The priority for the federal government, he said, is to provide the checks to lower and middle income Americans, though Americans who have registered for direct deposit with the Internal Revenue Service are likely to see their checks earlier than those who have not.
“Our plan here from inception was to get money into the hands of people in the middle and lower end of the economic spectrum because not only would it be for day-to-day sustenance, but they would likely spend it much more quickly,” Neal said.
As part of the recently passed CARES Act, Americans earning less than $75,000 will be eligible for $1,200 while Americans earning between $75,000 and $99,000 are also eligible, but will receive $5 less for every $100 of income above $75,000. Parents are also eligible for an additional $500 for every child under seventeen who they claim as a dependent.
Noting difficulties in dispersing billions in loans to small businesses as part of the law’s Paycheck Protection Program, Neal said he believes it is because the program began less than a week ago, and guidelines for lenders were provided the evening before the program began.
Neal said that currently Treasury Secretary Steve Mnuchin has told him $100 billion have been released across 4,000 lenders.
“That logjam ... I think largely came because Treasury just issued guidelines last Thursday evening, and the first opportunity for those loans guaranteed by the federal government — 100 percent guaranteed from the federal government — that started last Friday morning,” Neal said.
As the congressman from Massachusetts’ first congressional district, Neal represents Holyoke where an outbreak of COVID-19 in a veterans home recently left more than two dozen veterans dead.
He said that his uncle is a resident of the home, and had contracted the coronavirus that causes COVID-19 — though it is unclear if he has developed the disease. The congressman said the outbreak particularly highlighted the issue of elderly loneliness, and expressed sympathy for senior citizens who are being forced to isolate from their families during the pandemic.
“He is 90 years old and tough as nails. And I will tell you it was kind of more than an uncle relationship with me because I lived with them,” Neal said. “One of the hardest parts is that you can’t see them. So, when you read the obituaries now in the Springfield Republican it’s very painful, because you know they literally died alone, and there wasn’t anybody there to say goodbye to because physically you couldn’t do it.”
Neal also criticized the fashion in which President Donald Trump has been holding his daily coronavirus task force press briefings. During the pandemic, Neal emphasized the importance of leaning on institutional knowledge and expertise, and cautioned against allowing partisanship and inaccuracies into the discourse regarding the virus.

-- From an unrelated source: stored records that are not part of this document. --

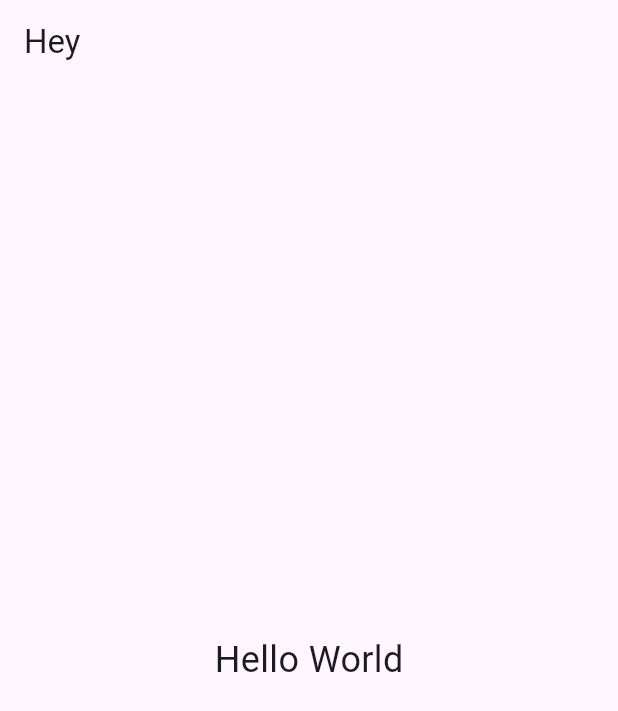
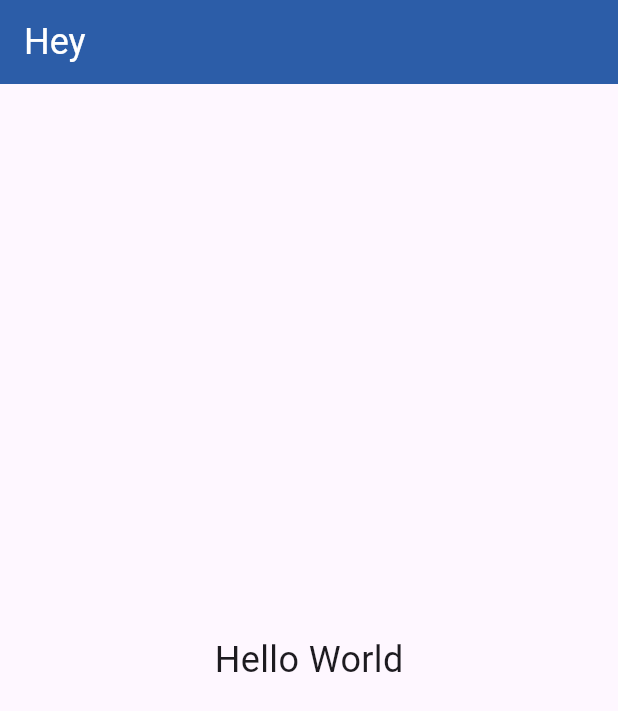
Before and after one commit to KTharushi11/yt_test_app, a Flutter app: the screen it shows after launch, on a phone screen of 412 x 824 dp. Shown: the top 711 px of the screen. Run offline on Flutter 3.47's test engine with Material 3 defaults, Android fonts, the light colour scheme and no system bars; our stand-ins replace device_preview.

Commit message:
Update main.dart

```diff
--- a/lib/main.dart
+++ b/lib/main.dart
@@ -26,8 +26,10 @@ class MyApp extends StatelessWidget{
       debugShowCheckedModeBanner: false,
       home: Scaffold(
         appBar: AppBar(
+          backgroundColor: const Color.fromARGB(255, 44, 93, 168),
           title: Text(
-            "Hey"
+            "Hey",
+            style: TextStyle(fontSize: 24.0, color: Colors.white),
           ),
         ),
         body: Center(
```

“I watch the president do these briefings and I always want to say, ‘Look, can we just hear from Fauci. That would be great. That’s all we need to hear from right now is Fauci,’” Neal said. “The problem with [modern politics] is it’s one thing to be entertained, it’s another thing to be informed, and I think that the obligation we all have at this perilous moment is to inform the American people based on fact based data.”